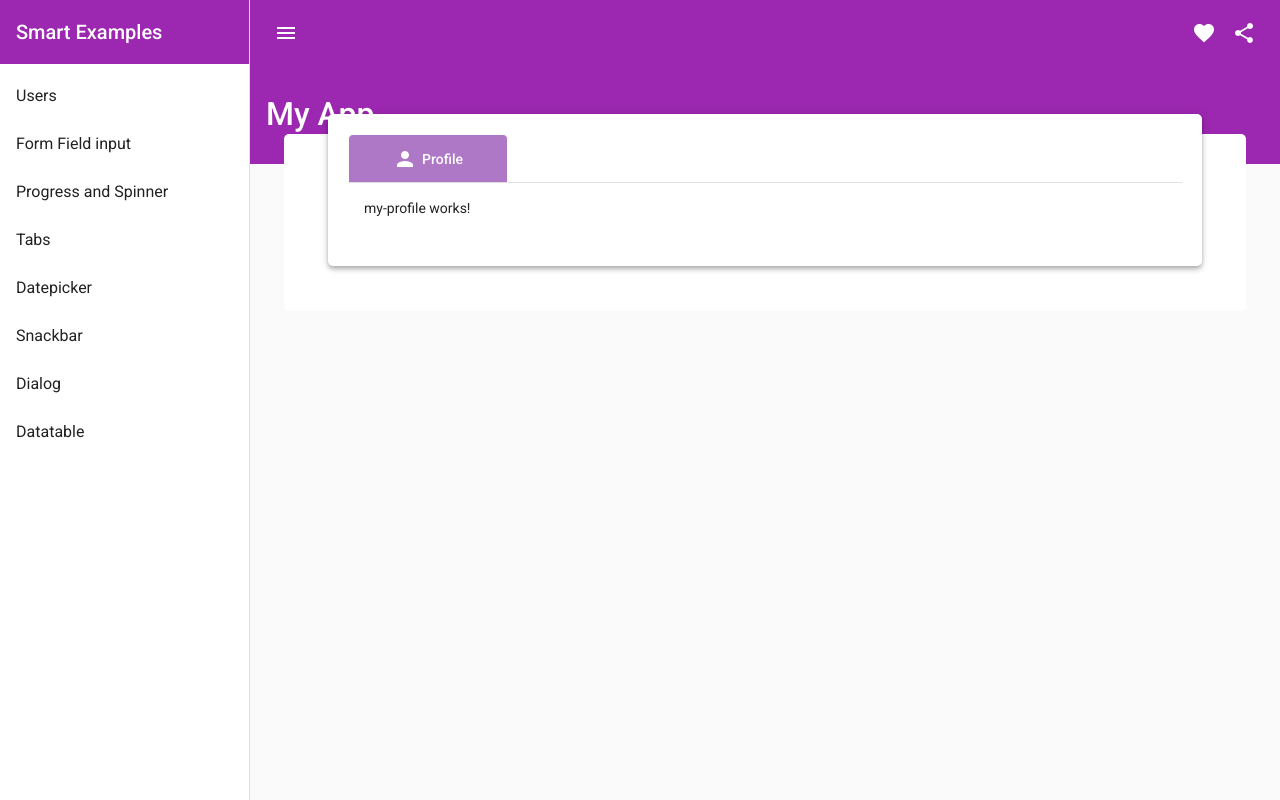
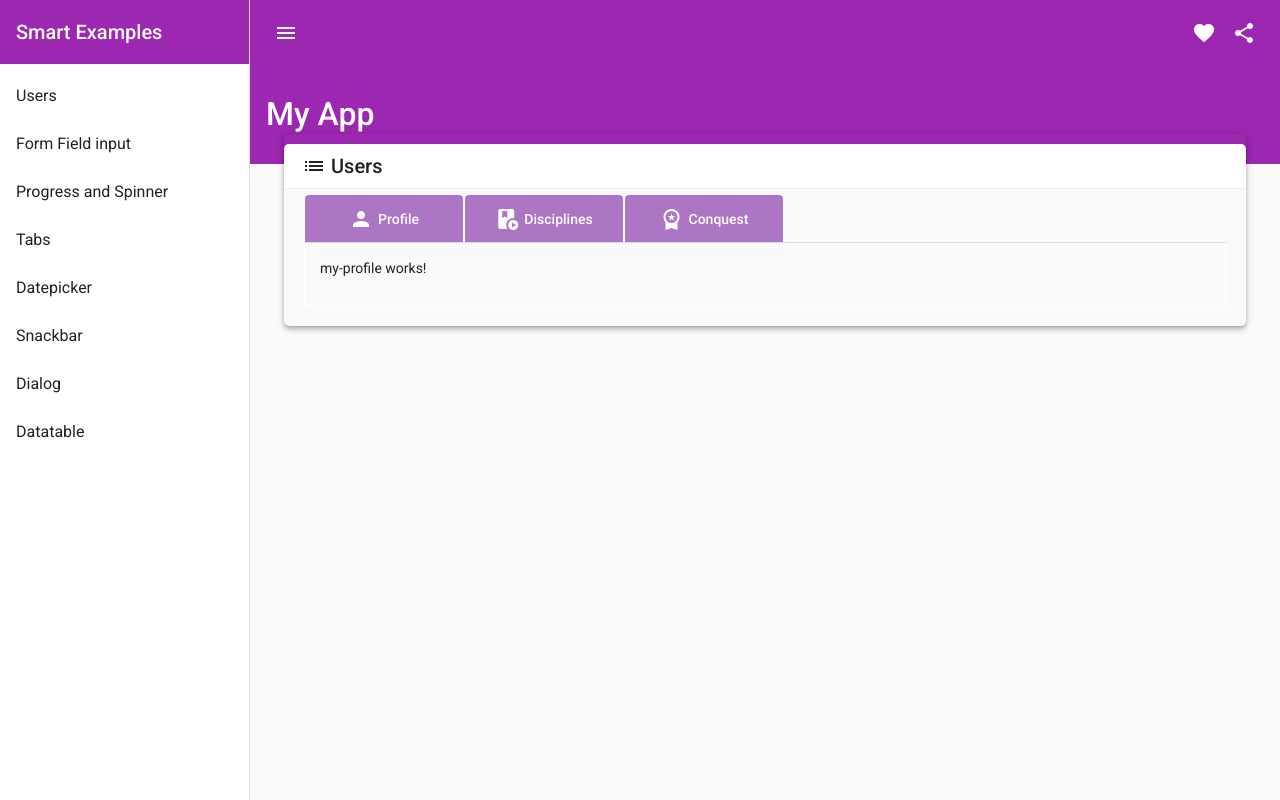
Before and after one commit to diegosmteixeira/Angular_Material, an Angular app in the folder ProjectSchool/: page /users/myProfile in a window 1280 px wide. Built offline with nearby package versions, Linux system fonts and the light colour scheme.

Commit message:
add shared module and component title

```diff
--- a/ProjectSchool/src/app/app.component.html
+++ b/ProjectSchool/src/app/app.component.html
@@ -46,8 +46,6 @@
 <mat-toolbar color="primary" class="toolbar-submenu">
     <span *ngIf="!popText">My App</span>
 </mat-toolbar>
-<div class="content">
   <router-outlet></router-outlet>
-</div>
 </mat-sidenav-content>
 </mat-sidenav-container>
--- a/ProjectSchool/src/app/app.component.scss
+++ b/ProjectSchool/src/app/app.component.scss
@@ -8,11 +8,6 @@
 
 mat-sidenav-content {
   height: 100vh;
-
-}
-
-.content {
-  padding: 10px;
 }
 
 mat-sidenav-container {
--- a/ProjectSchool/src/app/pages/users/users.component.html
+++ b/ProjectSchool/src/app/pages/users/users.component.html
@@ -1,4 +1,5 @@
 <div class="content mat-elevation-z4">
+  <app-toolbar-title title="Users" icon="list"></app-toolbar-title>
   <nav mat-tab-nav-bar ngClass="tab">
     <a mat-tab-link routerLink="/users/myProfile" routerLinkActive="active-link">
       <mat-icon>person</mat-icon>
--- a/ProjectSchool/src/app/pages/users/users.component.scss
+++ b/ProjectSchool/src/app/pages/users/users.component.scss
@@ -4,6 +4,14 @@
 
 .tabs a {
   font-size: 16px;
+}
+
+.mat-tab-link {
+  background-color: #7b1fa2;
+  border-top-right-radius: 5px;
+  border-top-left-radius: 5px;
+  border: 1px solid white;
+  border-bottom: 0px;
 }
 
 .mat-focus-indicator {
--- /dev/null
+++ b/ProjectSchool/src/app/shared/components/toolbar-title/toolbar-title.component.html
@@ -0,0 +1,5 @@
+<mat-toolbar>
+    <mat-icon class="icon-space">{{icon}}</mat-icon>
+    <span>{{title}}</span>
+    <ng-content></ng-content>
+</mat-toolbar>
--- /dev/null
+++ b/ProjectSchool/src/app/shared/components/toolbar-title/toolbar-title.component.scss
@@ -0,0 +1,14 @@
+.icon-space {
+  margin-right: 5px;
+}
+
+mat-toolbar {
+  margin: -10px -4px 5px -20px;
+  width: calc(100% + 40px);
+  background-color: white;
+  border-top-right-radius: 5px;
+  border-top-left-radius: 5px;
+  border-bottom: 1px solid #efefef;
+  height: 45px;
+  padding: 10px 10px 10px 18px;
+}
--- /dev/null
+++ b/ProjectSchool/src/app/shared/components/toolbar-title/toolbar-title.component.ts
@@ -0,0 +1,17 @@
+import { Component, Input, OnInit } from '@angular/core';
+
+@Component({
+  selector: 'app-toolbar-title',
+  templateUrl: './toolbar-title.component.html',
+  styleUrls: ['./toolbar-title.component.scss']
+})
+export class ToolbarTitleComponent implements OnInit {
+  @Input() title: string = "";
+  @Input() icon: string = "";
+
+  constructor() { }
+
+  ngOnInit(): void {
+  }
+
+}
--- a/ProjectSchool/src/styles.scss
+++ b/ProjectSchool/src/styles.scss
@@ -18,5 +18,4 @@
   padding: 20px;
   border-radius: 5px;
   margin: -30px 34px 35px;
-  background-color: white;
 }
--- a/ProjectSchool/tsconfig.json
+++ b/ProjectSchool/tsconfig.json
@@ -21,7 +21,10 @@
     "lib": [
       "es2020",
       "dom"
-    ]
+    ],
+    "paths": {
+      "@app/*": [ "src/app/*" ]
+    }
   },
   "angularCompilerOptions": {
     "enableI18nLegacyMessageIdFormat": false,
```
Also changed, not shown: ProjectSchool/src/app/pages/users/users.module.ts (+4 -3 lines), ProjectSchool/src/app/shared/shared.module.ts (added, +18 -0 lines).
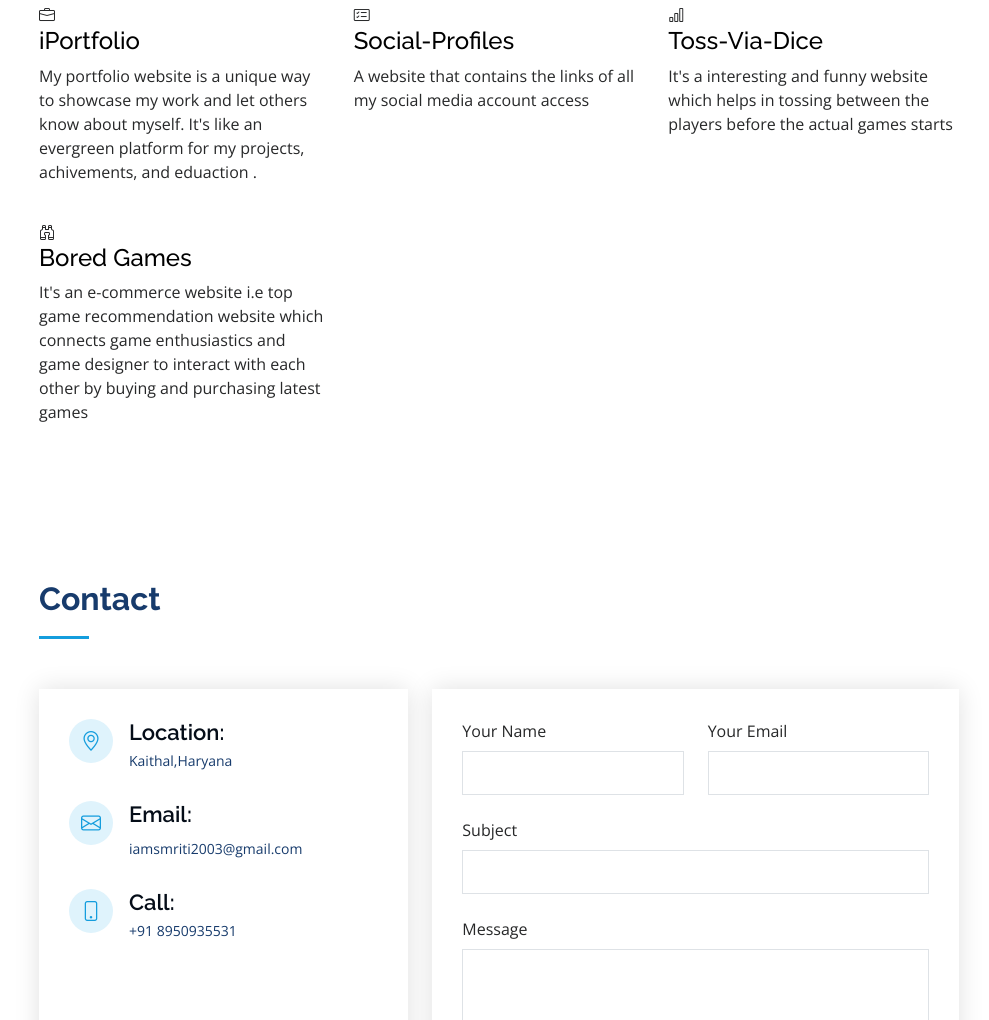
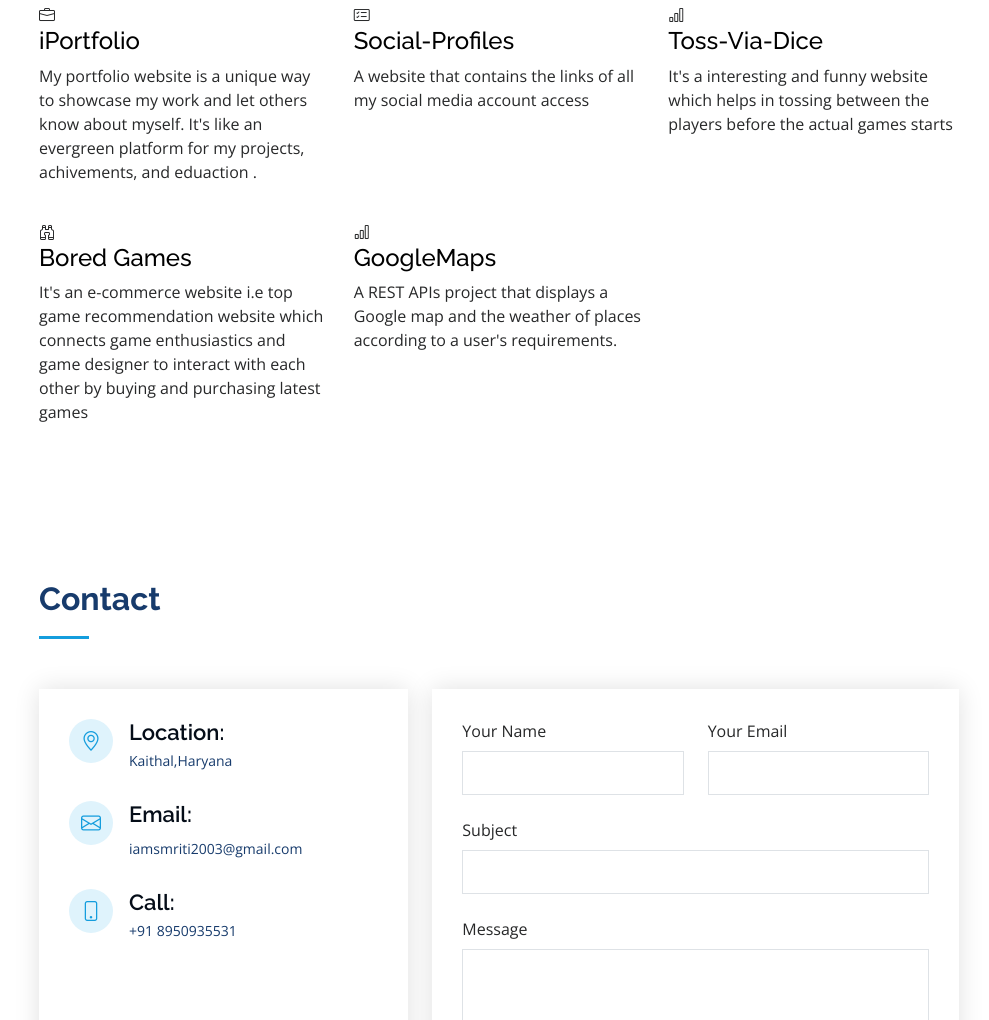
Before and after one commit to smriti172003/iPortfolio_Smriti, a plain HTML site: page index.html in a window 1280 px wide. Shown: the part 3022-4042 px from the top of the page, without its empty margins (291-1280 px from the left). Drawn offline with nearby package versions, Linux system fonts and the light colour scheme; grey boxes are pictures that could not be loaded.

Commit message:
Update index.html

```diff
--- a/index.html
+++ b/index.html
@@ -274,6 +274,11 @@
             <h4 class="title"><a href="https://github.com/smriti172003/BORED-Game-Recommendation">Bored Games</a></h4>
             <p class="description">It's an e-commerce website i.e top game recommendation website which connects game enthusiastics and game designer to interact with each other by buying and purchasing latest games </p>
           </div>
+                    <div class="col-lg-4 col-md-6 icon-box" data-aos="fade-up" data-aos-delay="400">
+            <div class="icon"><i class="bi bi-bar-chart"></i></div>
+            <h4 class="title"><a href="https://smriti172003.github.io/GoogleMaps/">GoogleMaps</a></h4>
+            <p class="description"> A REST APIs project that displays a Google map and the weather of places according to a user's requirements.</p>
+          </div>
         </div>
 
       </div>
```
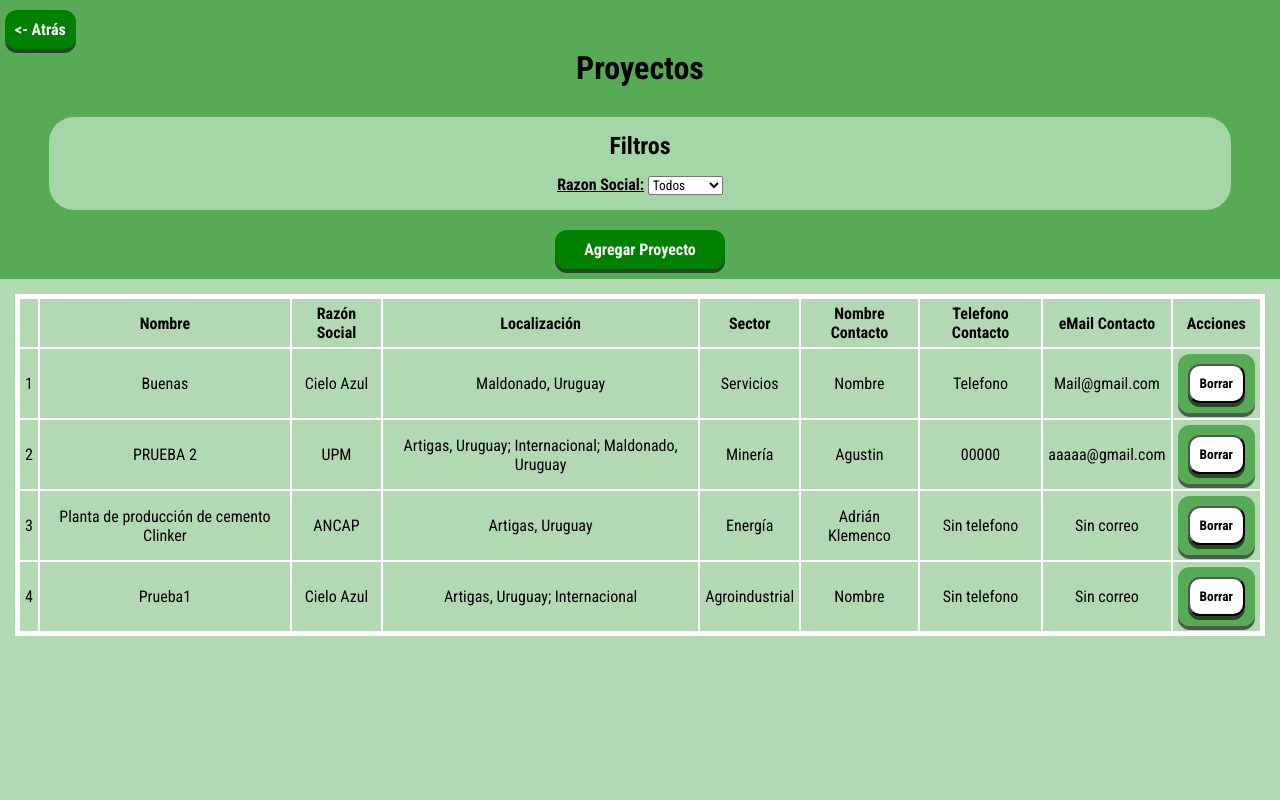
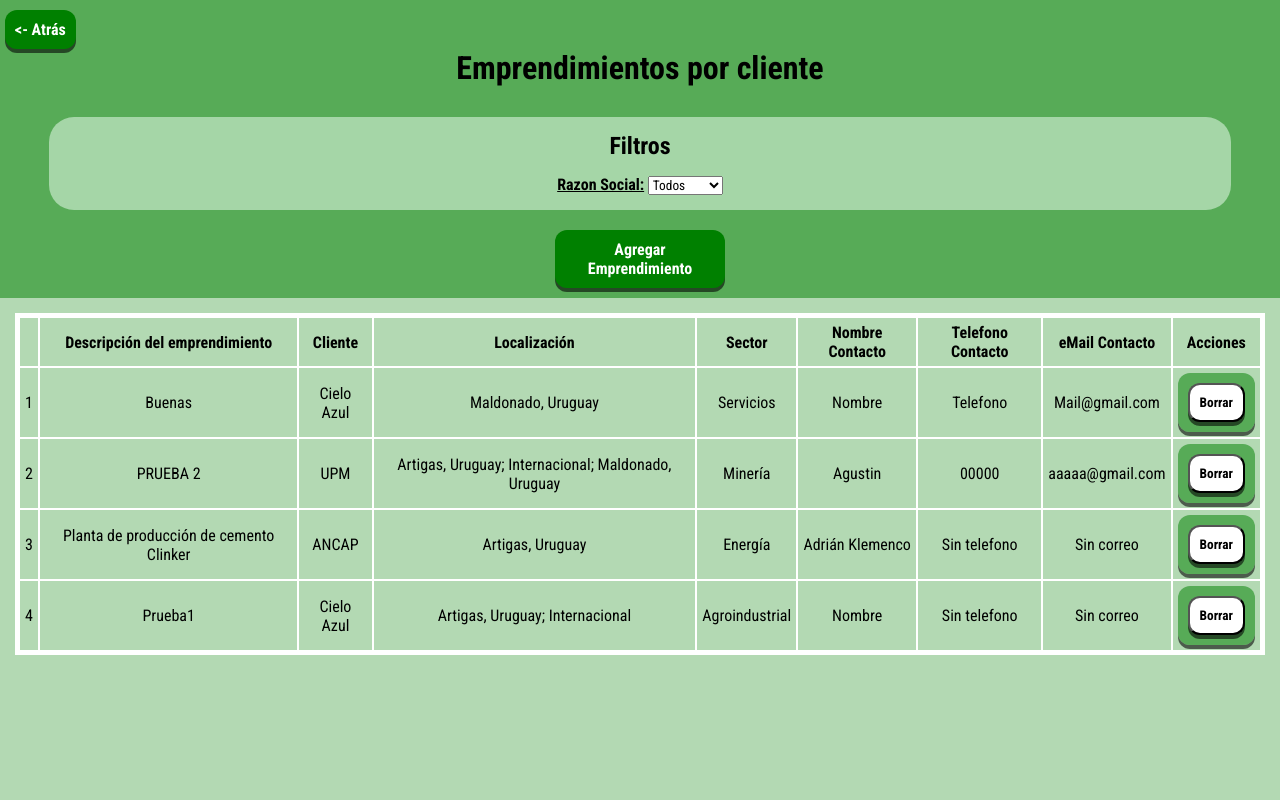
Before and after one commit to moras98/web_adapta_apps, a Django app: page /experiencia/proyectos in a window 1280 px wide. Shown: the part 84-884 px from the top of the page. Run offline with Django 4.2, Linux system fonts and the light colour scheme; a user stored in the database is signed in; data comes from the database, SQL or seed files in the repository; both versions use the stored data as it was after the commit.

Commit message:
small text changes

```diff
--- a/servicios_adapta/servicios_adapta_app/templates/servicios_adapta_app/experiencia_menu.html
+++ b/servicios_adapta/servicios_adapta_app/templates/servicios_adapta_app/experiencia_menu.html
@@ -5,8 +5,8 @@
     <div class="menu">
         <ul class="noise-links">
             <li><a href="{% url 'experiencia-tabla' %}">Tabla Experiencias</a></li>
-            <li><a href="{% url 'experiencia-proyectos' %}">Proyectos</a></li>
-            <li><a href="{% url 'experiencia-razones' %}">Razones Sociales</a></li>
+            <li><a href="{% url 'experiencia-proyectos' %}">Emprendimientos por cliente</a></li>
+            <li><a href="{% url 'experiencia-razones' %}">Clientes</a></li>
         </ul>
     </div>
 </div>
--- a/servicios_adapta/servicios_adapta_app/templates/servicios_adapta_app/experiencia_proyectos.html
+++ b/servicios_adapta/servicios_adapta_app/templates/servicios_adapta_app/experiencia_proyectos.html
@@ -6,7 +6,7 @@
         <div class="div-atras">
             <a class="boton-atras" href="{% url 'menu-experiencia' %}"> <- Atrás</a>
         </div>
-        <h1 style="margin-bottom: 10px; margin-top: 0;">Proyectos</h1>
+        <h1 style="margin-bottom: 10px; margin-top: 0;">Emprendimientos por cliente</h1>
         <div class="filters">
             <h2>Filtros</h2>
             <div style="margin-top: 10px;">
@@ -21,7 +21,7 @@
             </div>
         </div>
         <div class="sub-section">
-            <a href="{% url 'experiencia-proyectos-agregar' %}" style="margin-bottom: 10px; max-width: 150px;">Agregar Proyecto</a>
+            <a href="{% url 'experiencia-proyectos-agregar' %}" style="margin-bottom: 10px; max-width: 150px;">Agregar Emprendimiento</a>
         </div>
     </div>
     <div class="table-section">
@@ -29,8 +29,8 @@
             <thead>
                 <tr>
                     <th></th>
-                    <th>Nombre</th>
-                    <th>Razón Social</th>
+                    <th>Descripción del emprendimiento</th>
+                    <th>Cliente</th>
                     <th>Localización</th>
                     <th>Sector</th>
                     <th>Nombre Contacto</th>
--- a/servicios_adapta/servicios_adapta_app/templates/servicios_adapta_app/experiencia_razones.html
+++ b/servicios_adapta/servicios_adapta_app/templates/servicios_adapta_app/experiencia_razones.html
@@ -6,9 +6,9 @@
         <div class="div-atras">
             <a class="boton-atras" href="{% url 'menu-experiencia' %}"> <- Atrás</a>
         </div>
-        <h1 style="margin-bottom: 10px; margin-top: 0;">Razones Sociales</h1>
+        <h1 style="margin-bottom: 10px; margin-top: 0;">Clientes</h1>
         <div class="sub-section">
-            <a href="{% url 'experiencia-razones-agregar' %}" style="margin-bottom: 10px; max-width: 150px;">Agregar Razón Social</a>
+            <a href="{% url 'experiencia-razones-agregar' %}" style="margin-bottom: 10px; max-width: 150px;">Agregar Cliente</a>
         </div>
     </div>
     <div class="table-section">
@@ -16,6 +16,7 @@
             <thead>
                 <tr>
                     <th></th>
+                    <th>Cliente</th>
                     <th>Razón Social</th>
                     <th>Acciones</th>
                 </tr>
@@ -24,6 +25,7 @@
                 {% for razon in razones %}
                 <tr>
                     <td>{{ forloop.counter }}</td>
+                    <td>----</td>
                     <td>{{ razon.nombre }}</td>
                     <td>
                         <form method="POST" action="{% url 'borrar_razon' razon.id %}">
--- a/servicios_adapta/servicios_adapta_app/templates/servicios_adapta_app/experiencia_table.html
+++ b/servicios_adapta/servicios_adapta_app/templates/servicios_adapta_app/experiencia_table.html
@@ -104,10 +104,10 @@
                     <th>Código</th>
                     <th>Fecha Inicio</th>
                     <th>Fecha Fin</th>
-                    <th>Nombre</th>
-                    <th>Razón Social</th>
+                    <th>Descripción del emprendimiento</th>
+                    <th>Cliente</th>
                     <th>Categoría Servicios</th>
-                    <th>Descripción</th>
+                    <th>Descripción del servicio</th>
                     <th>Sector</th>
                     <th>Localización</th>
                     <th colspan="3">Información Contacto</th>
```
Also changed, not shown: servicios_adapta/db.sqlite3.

◇ ◇ ◇ ◇

**TASK DESCRIPTION**
Show every line in the entries above that contains the string "border".

**EXPECTED OUTPUT**
+  border-top-right-radius: 5px;
+  border-top-left-radius: 5px;
+  border: 1px solid white;
+  border-bottom: 0px;
+  border-top-right-radius: 5px;
+  border-top-left-radius: 5px;
+  border-bottom: 1px solid #efefef;
   border-radius: 5px;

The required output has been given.